Cover of A Shared History featuring a vintage photo of Male High SchoolA Shared History: Writing in the High School, College, and University, 1856-1886 (Southern Illinois University Press, January 2020). (Also available on Amazon and Barnes and Noble)

Across the nineteenth century, school leaders at all levels were imagining the possibilities and promises of higher learning for a rapidly expanding audience of American students. The contours and limits of what that “higher learning” entailed was still very much up for discussion. That is, the divides between academies, high schools, colleges, normal schools, and the like were not clear—though the aspirations of all were high. For example, according to the principal of Louisville’s Female High School, high schools were going to transform the workforce, the teaching force, the general citizenry—no less than all of civilization. If schools with such a mission as this weren’t considered part of higher education, it would be difficult to articulate higher goals than these.

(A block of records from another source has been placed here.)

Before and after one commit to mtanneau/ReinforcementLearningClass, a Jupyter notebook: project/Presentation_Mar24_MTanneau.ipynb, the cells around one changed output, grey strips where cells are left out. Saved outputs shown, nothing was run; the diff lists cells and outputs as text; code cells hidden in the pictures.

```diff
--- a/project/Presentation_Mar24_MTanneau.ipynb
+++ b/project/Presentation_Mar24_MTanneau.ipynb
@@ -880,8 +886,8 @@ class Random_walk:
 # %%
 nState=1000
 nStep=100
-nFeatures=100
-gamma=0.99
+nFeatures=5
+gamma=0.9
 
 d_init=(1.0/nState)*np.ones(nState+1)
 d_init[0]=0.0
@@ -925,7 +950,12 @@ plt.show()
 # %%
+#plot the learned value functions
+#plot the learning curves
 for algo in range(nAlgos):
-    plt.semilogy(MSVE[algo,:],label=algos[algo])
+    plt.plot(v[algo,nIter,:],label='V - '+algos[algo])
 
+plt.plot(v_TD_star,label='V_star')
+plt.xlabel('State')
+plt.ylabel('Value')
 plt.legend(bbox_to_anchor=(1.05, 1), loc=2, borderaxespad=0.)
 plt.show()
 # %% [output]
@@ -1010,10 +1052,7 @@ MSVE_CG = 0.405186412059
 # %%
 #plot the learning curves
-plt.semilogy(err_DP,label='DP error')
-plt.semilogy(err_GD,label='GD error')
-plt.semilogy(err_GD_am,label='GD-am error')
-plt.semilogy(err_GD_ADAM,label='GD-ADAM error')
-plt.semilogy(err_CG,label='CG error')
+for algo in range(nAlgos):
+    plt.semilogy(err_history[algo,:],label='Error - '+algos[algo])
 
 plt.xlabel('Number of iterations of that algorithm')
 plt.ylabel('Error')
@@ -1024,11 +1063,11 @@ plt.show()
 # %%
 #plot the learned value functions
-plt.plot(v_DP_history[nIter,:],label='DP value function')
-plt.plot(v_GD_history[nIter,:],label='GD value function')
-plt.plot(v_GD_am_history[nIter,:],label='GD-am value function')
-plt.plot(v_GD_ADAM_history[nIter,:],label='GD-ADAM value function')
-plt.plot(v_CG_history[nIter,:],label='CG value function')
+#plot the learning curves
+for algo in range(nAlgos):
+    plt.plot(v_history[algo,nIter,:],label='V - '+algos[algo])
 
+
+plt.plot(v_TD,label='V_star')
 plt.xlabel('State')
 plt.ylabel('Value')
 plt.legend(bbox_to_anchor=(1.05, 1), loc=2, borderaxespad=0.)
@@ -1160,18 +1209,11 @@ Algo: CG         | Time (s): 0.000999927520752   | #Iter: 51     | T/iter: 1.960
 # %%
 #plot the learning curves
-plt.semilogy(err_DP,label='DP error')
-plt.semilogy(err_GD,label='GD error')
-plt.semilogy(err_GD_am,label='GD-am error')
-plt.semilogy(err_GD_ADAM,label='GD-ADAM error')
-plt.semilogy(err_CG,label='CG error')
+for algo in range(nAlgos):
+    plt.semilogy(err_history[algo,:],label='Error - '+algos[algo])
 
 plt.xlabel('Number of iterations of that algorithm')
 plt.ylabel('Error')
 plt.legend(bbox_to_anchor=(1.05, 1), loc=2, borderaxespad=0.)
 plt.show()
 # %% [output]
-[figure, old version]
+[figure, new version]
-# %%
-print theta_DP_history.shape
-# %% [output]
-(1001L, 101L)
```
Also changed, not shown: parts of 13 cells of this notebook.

Recognizing that we do not, in fact, tend to think of high schools as part of the history of higher education, Composing the American High School explores the continually vexing, if often under-examined, connections between writing instruction in American high schools and colleges. The book analyzes archival evidence as diverse as school board reports, news publications, and faculty and student writing to demonstrate that high schools were a vital context for advanced writing instruction for individuals and communities, and not usefully distinguished from colleges in their early years. Instead, high schools are very clearly a part of the democratic impulse to increase access to higher learning to a broad array of students, and were sites of meaningful, theorized writing and rhetoric instruction that prepared students as teachers, writers, workers and community leaders. As such, they provide significant insights into the histories of writing teaching and learning for groups least represented by traditional histories in the field of rhetoric and composition: women, African American, and working class students, who were variously debarred or discouraged from nineteenth-century colleges proper.

Because A Shared History takes seriously the role of high schools in the history of college writing, it addresses a blind spot in the field of rhetoric and composition, which has tended to ignore the histories of high schools, and bridges a gap between the fields of rhetoric and composition and education, which too seldom collaborate around their shared histories and investments in writing studies. It provides a shared history for secondary and college teachers, as opposed to a narrative of division and distinctiveness that relies on the suppression of value of high schools in relation to colleges. With the strong emergence of dual credit and concurrent enrollment programs in recent years, these connections and the definitional question of “what is college-level writing” is taking on pressing relevance to teachers and students alike, and historically grounded perspectives will help us articulate purposes and definitions for college-level writing that will endure even as institutional landscapes and labor relations continue to shift. In providing this historical context, this research project offers relevant and valuable information to both historians and those invested in the schools of today and tomorrow.